TASK PROMPT: Look through the data below and return each line where "monetización" appears.

SUPPLIED ENTRIES:
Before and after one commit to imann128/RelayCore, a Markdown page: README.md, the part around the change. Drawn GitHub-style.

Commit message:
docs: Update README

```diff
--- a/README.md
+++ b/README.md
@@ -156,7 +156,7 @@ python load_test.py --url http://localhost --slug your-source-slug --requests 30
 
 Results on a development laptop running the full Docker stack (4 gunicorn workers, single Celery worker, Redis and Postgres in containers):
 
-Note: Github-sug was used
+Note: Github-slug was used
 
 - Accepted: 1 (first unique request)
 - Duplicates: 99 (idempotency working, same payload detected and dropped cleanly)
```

==

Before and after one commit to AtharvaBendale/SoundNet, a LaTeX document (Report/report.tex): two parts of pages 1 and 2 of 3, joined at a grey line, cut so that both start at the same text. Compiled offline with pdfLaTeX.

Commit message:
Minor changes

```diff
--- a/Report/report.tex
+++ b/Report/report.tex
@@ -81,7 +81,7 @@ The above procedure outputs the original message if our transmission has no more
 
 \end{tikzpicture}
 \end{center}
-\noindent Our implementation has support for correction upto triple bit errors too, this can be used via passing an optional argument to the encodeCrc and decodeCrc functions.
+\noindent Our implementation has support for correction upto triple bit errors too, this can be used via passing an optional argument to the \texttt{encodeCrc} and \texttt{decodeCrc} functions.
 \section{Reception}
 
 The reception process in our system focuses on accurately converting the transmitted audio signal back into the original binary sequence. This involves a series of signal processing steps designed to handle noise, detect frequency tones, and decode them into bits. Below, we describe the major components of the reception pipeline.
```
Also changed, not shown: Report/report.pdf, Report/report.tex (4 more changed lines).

==

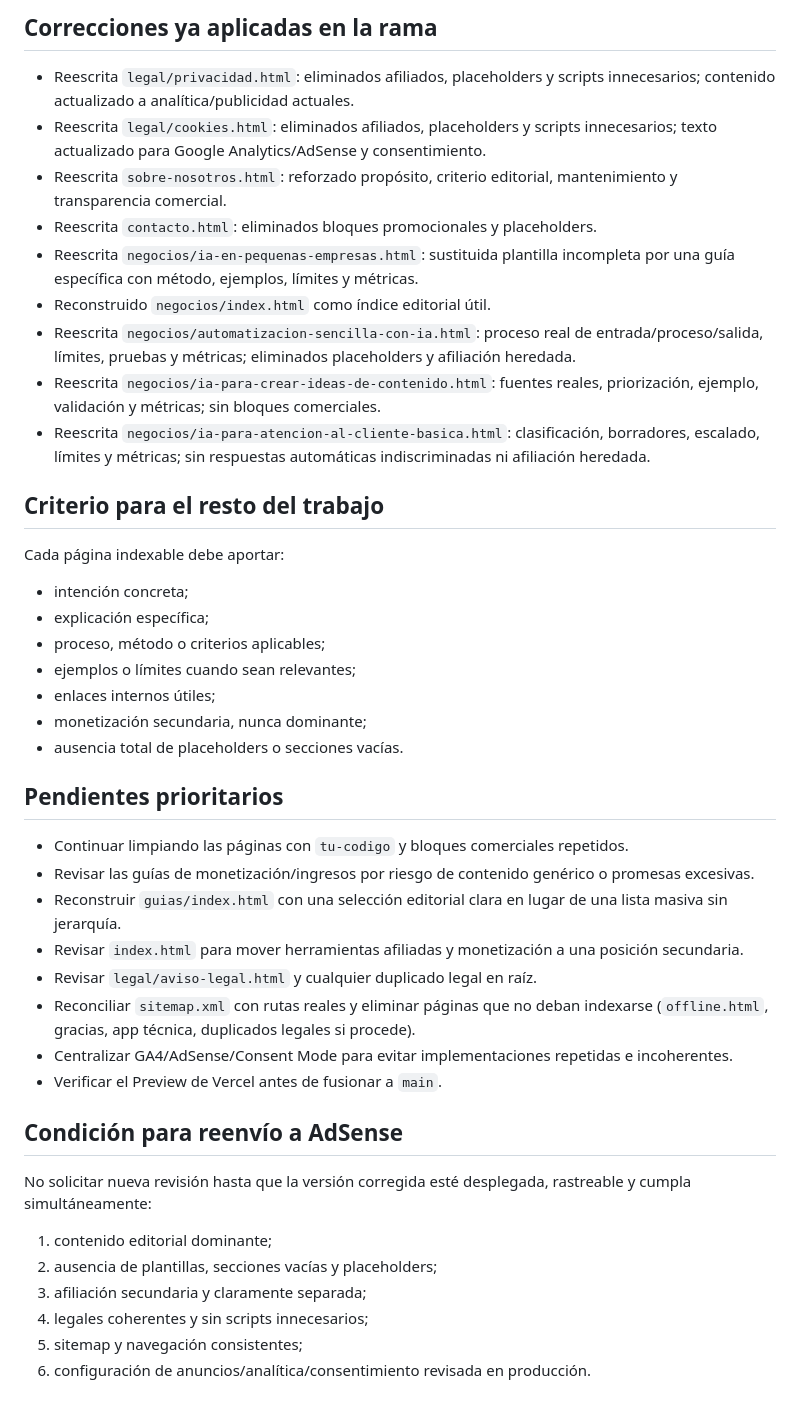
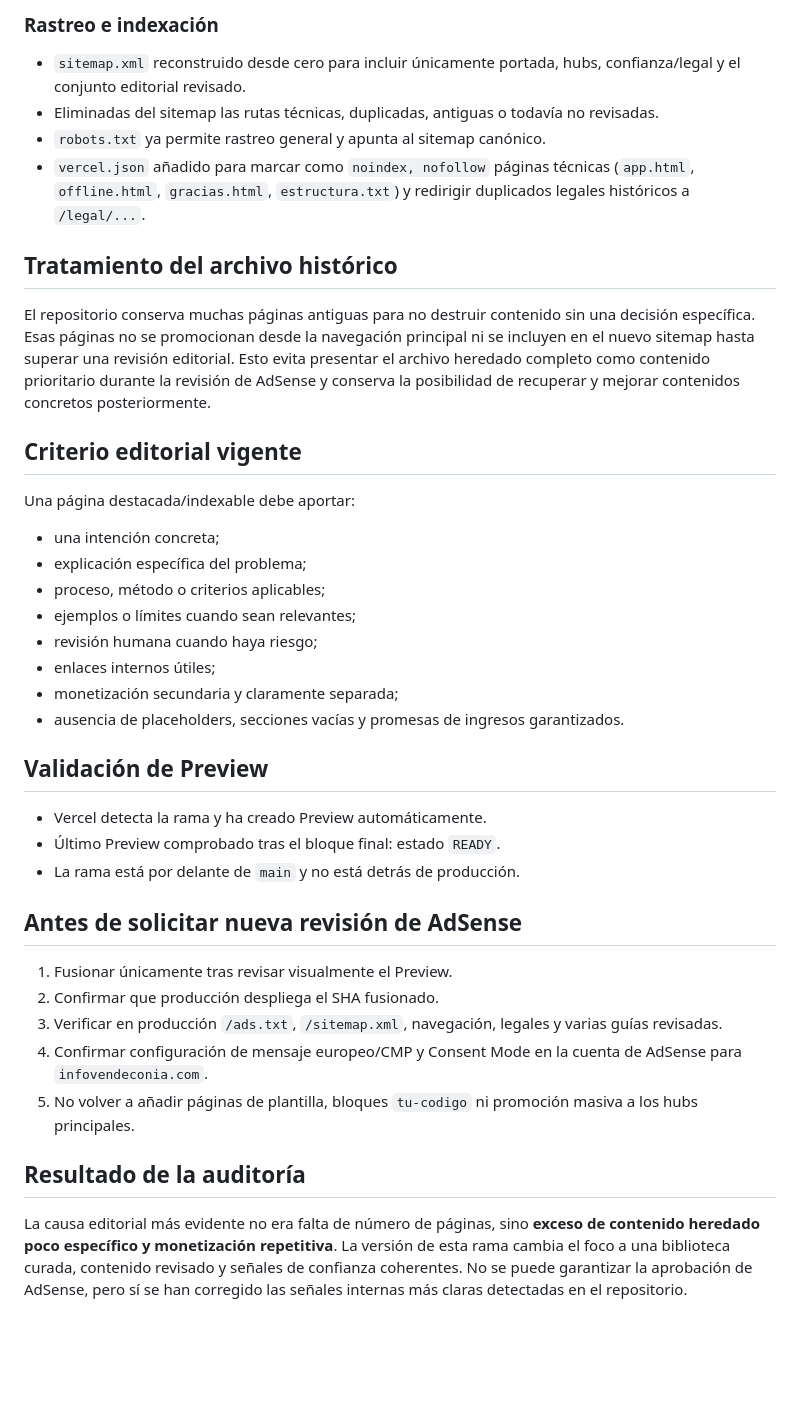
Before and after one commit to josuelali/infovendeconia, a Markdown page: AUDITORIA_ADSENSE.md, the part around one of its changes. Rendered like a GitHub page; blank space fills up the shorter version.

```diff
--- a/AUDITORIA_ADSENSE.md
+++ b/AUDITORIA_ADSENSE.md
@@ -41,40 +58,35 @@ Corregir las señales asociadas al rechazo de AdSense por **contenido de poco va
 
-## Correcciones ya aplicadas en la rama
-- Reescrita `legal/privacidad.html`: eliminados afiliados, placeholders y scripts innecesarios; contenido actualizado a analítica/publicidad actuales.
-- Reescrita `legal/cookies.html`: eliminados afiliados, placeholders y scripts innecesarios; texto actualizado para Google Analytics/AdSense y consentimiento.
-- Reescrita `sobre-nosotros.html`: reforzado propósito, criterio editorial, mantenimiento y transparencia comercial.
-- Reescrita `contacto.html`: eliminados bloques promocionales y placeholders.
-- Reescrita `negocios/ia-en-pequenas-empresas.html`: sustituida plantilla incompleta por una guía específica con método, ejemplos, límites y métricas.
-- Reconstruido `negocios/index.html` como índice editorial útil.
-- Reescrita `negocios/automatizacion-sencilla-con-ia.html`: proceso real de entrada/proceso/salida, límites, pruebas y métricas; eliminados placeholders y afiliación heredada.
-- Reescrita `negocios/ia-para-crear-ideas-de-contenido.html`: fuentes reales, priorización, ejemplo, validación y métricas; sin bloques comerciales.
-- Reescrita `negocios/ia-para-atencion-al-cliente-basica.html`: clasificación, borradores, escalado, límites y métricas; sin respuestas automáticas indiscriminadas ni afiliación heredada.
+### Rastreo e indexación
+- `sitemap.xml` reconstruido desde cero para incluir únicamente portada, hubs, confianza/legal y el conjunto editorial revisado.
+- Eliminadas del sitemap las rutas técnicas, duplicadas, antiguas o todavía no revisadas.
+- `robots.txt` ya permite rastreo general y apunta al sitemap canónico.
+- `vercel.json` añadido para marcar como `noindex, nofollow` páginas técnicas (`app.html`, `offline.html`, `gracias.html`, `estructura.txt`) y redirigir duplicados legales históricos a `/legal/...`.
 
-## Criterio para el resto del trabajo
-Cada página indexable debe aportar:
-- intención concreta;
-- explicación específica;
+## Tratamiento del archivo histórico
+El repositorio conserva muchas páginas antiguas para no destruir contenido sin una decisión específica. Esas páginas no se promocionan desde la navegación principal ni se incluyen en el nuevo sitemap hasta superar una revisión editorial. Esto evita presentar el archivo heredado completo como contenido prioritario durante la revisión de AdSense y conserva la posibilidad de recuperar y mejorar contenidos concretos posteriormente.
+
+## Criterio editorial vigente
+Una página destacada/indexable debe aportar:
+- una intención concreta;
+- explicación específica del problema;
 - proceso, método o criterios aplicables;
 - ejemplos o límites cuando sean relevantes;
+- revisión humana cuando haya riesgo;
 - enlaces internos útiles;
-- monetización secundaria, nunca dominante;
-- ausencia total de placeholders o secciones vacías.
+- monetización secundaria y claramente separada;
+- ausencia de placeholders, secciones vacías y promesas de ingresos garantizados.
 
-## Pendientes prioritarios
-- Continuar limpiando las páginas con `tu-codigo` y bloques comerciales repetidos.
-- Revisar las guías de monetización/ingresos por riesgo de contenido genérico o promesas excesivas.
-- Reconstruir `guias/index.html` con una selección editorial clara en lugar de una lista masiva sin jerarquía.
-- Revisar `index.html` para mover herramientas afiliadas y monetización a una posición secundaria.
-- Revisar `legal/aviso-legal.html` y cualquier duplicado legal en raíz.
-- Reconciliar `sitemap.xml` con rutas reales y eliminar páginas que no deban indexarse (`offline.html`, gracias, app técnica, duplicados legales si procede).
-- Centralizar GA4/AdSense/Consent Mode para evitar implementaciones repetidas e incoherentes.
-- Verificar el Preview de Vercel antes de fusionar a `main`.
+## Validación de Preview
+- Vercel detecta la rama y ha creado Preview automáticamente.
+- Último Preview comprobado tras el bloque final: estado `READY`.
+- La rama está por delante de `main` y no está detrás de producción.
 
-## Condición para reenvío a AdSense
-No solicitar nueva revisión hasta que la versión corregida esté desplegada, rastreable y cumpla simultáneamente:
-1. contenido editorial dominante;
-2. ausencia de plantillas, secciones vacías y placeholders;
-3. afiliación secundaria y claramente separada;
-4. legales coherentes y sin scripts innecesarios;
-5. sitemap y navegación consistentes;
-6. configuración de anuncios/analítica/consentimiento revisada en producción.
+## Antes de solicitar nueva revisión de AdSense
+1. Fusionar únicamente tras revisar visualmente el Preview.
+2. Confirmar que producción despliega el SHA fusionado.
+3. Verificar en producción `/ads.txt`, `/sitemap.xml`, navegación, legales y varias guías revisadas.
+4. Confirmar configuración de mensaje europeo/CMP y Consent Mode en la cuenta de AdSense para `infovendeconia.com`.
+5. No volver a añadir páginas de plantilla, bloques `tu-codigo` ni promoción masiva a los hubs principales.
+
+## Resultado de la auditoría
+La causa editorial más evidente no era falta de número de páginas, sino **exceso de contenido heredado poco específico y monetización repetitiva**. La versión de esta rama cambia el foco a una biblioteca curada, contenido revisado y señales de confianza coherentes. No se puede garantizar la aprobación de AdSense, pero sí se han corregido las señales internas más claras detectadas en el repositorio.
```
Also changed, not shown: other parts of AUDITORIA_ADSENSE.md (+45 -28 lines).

YOUR SOLUTION:
-- monetización secundaria, nunca dominante;
+- monetización secundaria y claramente separada;
-- Revisar las guías de monetización/ingresos por riesgo de contenido genérico o promesas excesivas.
-- Revisar `index.html` para mover herramientas afiliadas y monetización a una posición secundaria.
+La causa editorial más evidente no era falta de número de páginas, sino **exceso de contenido heredado poco específico y monetización repetitiva**. La versión de esta rama cambia el foco a una biblioteca curada, contenido revisado y señales de confianza coherentes. No se puede garantizar la aprobación de AdSense, pero sí se han corregido las señales internas más claras detectadas en el repositorio.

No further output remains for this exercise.